In his first nonfiction effort, Van Meter (Day of the Little Guy, 1996) documents the rise and fall of his past lives.
When readers first meet the modern-day Van Meter, he’s chasing an armed intruder from his home. He doesn’t waste time arguing about the how or why of reincarnation—he just assumes its existence and leaps from that initial chase into another, centuries before, when he hunted and killed a man who’d been his nemesis through many lives. Then it’s back to the first life Van Meter can remember, that of an ancient, warlike Scotsman during the time of the Romans. While Van Meter’s present-day narrative is stilted, with too much time spent discussing how the story will move forward, his recounting of that first life assumes a smooth, graceful lope.
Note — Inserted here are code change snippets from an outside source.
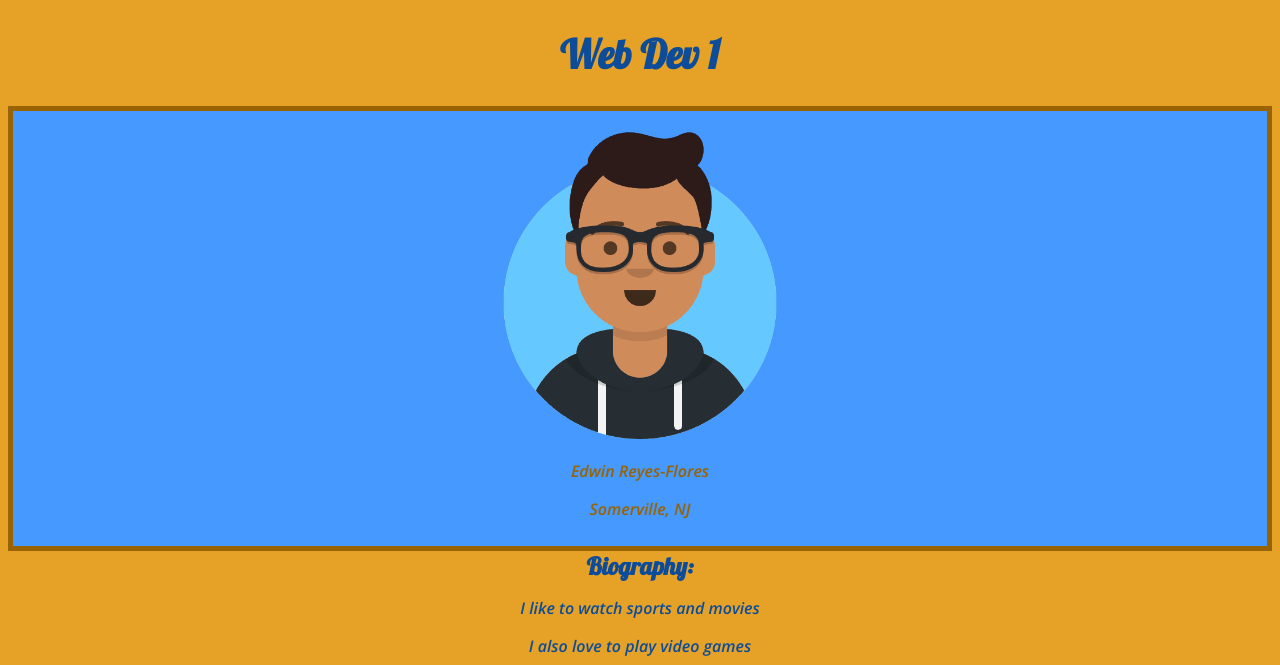
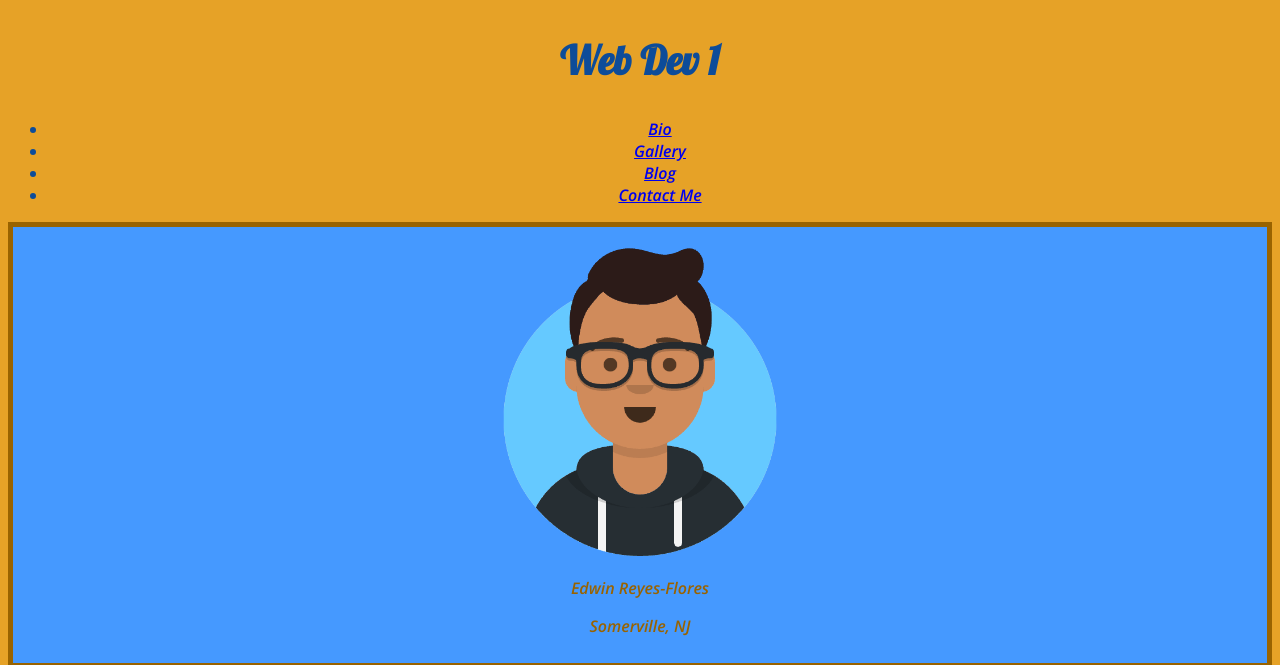
Before and after one commit to RVCC-IDMX/about-me-edwinreyes05, a plain HTML site: page index.html in a window 1280 px wide. Shown: the part 107-772 px from the top of the page. Drawn offline with nearby package versions, Linux system fonts and the light colour scheme.

Commit message:
Add nav markup

```diff
--- a/index.html
+++ b/index.html
@@ -17,8 +17,21 @@
 
     <header>
 
-        <img src="img/logo-96X96.svg" alt="Blue origami logo">
-        <h1>Web Dev 1</h1>
+        <nav class="navbar">
+            <div class="logo">
+                <img src="img/logo-96X96.svg" alt="Blue origami logo">
+                <h1>Web Dev 1</h1>
+            </div>
+            <div class="navbar-links">
+                <ul>
+                    <li><a href="#bio">Bio</a></li>
+                    <li><a href="#gallery">Gallery</a></li>
+                    <li><a href="#lit">Blog</a></li>
+                    <li><a href="#contact">Contact Me</a></li>
+
+                </ul>
+            </div>
+        </nav>
     </header>
 
     <main>
```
There’s just enough debauchery—usually in the name of paganism or war—to border on gratuitous, but there’s also a deep, abiding love that lingers through each of Van Meter’s lives. “My being was never more absorbed by a woman, a place, or a community than it was then,” he writes of the Irishwoman he married. When she and the community they built are both rudely yanked away, it sets up a revolving conflict, along with fellowships, which continues into the present day. At first, Van Meter seems to be telling two distinct stories that don’t quite mesh—that of his contemporary self, with some confusing references to the “Unabomber” Theodore Kaczynski, followed by the wild Scotsman. But as he snaps back to today, the author gathers together the storylines that bind his first and most recent lives into a cohesive plot, tracing parts of himself that he’s carried for centuries.
An awkward beginning develops into a smooth account of multiple reincarnations as the author traces “the silvery flecks of memories of people who used to be.”